[[ Given entries open ]]

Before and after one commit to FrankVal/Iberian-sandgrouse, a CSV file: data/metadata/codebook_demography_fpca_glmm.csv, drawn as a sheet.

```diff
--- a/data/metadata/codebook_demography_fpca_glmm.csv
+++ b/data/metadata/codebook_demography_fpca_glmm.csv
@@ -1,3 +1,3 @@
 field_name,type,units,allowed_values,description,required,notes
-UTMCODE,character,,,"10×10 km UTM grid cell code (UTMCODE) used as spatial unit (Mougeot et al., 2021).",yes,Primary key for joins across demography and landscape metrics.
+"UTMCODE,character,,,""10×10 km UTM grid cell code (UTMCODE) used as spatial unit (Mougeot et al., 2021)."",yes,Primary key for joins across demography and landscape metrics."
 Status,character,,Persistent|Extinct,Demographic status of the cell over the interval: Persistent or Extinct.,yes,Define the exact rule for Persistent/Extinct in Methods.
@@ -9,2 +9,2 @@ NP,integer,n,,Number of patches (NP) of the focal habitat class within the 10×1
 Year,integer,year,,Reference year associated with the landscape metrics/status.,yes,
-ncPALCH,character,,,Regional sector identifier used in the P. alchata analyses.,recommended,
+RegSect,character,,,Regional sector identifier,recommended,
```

[[ Given entries closed ]]

:: Task item ::
Copy out the full listing, exactly as it stands.

:: Solution for this exercise ::
Before and after one commit to FrankVal/Iberian-sandgrouse, a CSV file: data/metadata/codebook_demography_fpca_glmm.csv, drawn as a sheet.

```diff
--- a/data/metadata/codebook_demography_fpca_glmm.csv
+++ b/data/metadata/codebook_demography_fpca_glmm.csv
@@ -1,3 +1,3 @@
 field_name,type,units,allowed_values,description,required,notes
-UTMCODE,character,,,"10×10 km UTM grid cell code (UTMCODE) used as spatial unit (Mougeot et al., 2021).",yes,Primary key for joins across demography and landscape metrics.
+"UTMCODE,character,,,""10×10 km UTM grid cell code (UTMCODE) used as spatial unit (Mougeot et al., 2021)."",yes,Primary key for joins across demography and landscape metrics."
 Status,character,,Persistent|Extinct,Demographic status of the cell over the interval: Persistent or Extinct.,yes,Define the exact rule for Persistent/Extinct in Methods.
@@ -9,2 +9,2 @@ NP,integer,n,,Number of patches (NP) of the focal habitat class within the 10×1
 Year,integer,year,,Reference year associated with the landscape metrics/status.,yes,
-ncPALCH,character,,,Regional sector identifier used in the P. alchata analyses.,recommended,
+RegSect,character,,,Regional sector identifier,recommended,
```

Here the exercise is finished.